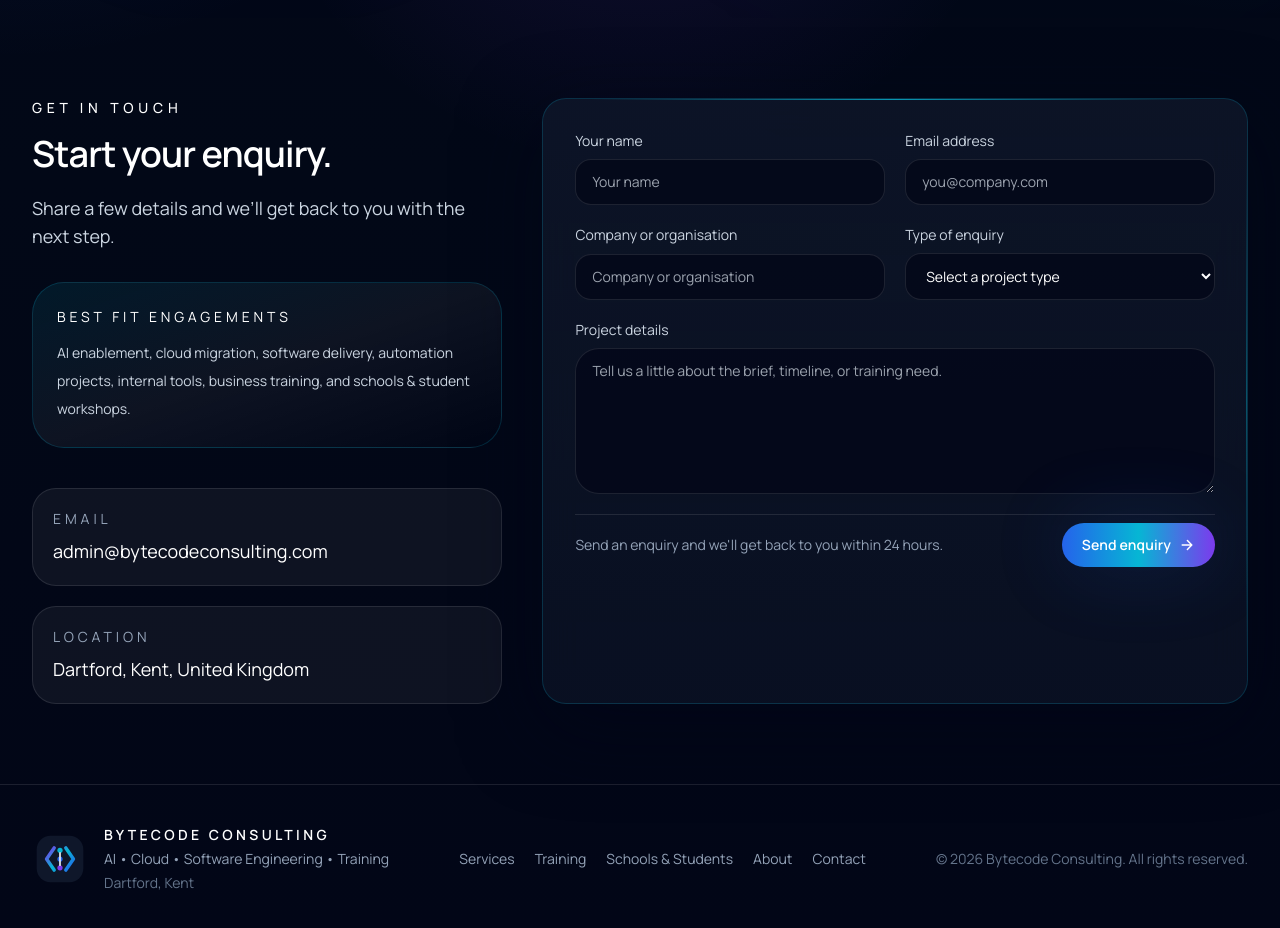
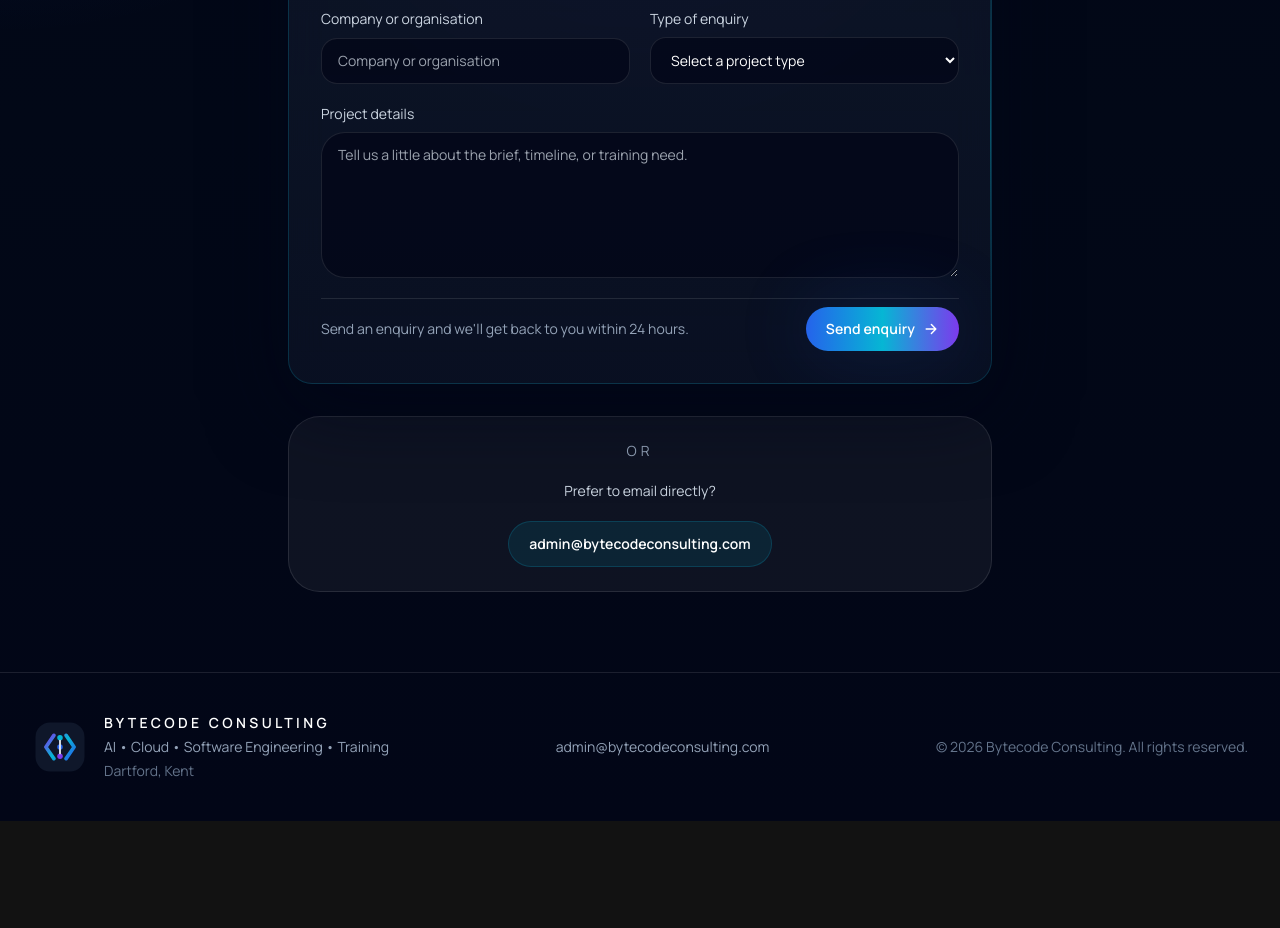
Before and after one commit to danesm/bytecodeconsulting-site, a Next.js app: page /contact in a window 1280 px wide. Shown: the part 520-1448 px from the top of the page. After the commit the page ends 1341 px from the top, so only its background shows below. Built offline with nearby package versions, Linux system fonts and the light colour scheme.

Commit message:
Polish contact flow and visual consistency

```diff
--- a/app/contact/page.tsx
+++ b/app/contact/page.tsx
@@ -1,10 +1,8 @@
 import type { Metadata } from "next";
 import dynamic from "next/dynamic";
-import { ContactDetails } from "@/components/site/contact-details";
 import { ContactForm } from "@/components/site/contact-form";
 import { Footer } from "@/components/site/footer";
 import { PageHero } from "@/components/site/page-hero";
-import { SectionHeading } from "@/components/site/section-heading";
 import { buildMetadata } from "@/lib/seo";
 
 const Navbar = dynamic(() => import("@/components/site/navbar").then((mod) => mod.Navbar), { ssr: false });
@@ -23,27 +21,22 @@ export default function ContactPage() {
       <Navbar />
       <PageHero
         eyebrow="Contact"
-        title="Ready to plan your next project, workshop, or technical improvement?"
-        copy="Start with a conversation about your goals, your current constraints, and the most sensible next step. Consultancy, delivery, training, and school workshop enquiries are all welcome."
+        title="Let’s plan the right next step"
+        copy=""
       />
 
-      <section className="py-20">
-        <div className="section-shell">
-          <div className="grid gap-10 lg:grid-cols-[0.8fr_1.2fr]">
-            <div>
-              <SectionHeading eyebrow="Get In Touch" title="Start your enquiry." copy="Share a few details and we’ll get back to you with the next step." />
-              <div className="mt-8 rounded-[2rem] border border-cyan/20 bg-gradient-to-br from-cyan/10 via-white/5 to-transparent p-6">
-                <p className="text-sm uppercase tracking-[0.28em] text-cyan-200">Best fit engagements</p>
-                <p className="mt-3 text-sm leading-7 text-slate-300">
-                  AI enablement, cloud migration, software delivery, automation projects, internal tools, business training, and schools & student workshops.
-                </p>
-              </div>
-              <div className="mt-10">
-                <ContactDetails />
-              </div>
-            </div>
-
-            <ContactForm />
+      <section className="pb-20 pt-10 sm:pt-12">
+        <div className="section-shell max-w-3xl">
+          <ContactForm />
+          <div className="mt-8 rounded-[2rem] border border-white/10 bg-white/5 p-6 text-center">
+            <p className="text-sm uppercase tracking-[0.28em] text-slate-400">Or</p>
+            <p className="mt-4 text-sm leading-7 text-slate-300">Prefer to email directly?</p>
+            <a
+              href="mailto:admin@bytecodeconsulting.com"
+              className="mt-4 inline-flex rounded-full border border-cyan/20 bg-cyan/10 px-5 py-3 text-sm font-semibold text-cyan-100 transition hover:border-cyan/40 hover:bg-cyan/15"
+            >
+              admin@bytecodeconsulting.com
+            </a>
           </div>
         </div>
       </section>
--- a/app/globals.css
+++ b/app/globals.css
@@ -21,6 +21,7 @@
   --divider-line: rgba(148, 163, 184, 0.24);
   --logo-surface: #0f172a;
   --logo-line: #e2e8f0;
+  --logo-scale: 1.05;
   --panel-shadow: 0 24px 80px rgba(2, 6, 23, 0.55);
 }
 
@@ -43,6 +44,7 @@ html[data-theme="light"] {
   --divider-line: rgba(15, 23, 42, 0.12);
   --logo-surface: #ffffff;
   --logo-line: #0f172a;
+  --logo-scale: 1;
   --panel-shadow: 0 18px 70px rgba(148, 163, 184, 0.28);
 }
 
--- a/components/site/footer.tsx
+++ b/components/site/footer.tsx
@@ -1,6 +1,4 @@
-import Link from "next/link";
 import { LogoMark } from "@/components/site/logo-mark";
-import { navItems } from "@/lib/site-content";
 
 export function Footer() {
   return (
@@ -15,13 +13,12 @@ export function Footer() {
           </div>
         </div>
 
-        <div className="flex flex-wrap gap-5 text-sm text-slate-400">
-          {navItems.map((item) => (
-            <Link key={item.href} href={item.href} className="transition hover:text-white">
-              {item.label}
-            </Link>
-          ))}
-        </div>
+        <a
+          href="mailto:admin@bytecodeconsulting.com"
+          className="text-sm text-slate-400 transition hover:text-white"
+        >
+          admin@bytecodeconsulting.com
+        </a>
 
         <p className="text-sm text-slate-500">© {new Date().getFullYear()} Bytecode Consulting. All rights reserved.</p>
       </div>
--- a/components/site/hero-visual.tsx
+++ b/components/site/hero-visual.tsx
@@ -9,8 +9,11 @@ export function HeroVisual() {
         <div className="absolute inset-x-10 top-0 h-px bg-gradient-to-r from-transparent via-cyan/70 to-transparent" />
         <div className="absolute -right-12 top-20 h-32 w-32 rounded-full border border-cyan/20 bg-cyan/10 blur-2xl" />
         <div className="relative space-y-5">
-          <div className="rounded-2xl border border-white/10 bg-white/5 p-4">
+          <div className="rounded-2xl border border-white/10 bg-slate-950/70 p-5">
             <p className="text-xs uppercase tracking-[0.28em] text-slate-400">Our Engineering Standards</p>
+            <p className="mt-3 text-sm leading-6 text-slate-200">
+              Secure, scalable, and maintainable engineering practices built into every delivery.
+            </p>
           </div>
 
           <div className="grid gap-4 sm:grid-cols-2">
--- a/components/site/logo-mark.tsx
+++ b/components/site/logo-mark.tsx
@@ -10,6 +10,7 @@ export function LogoMark({ className }: LogoMarkProps) {
       xmlns="http://www.w3.org/2000/svg"
       className={className}
       aria-hidden="true"
+      style={{ transform: "scale(var(--logo-scale, 1))", transformOrigin: "center" }}
     >
       <rect x="8" y="8" width="80" height="80" rx="24" fill="var(--logo-surface, #0F172A)" />
       <path
--- a/public/sw.js
+++ b/public/sw.js
@@ -1,4 +1,4 @@
-const CACHE_NAME = "bytecode-consulting-v1";
+const CACHE_NAME = "bytecode-consulting-v2";
 const OFFLINE_URL = "/offline.html";
 
 const CORE_ASSETS = [
```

- **Assignment**
Return only the count of lines in the listing above that hold the string "import".

- **Solution below**
12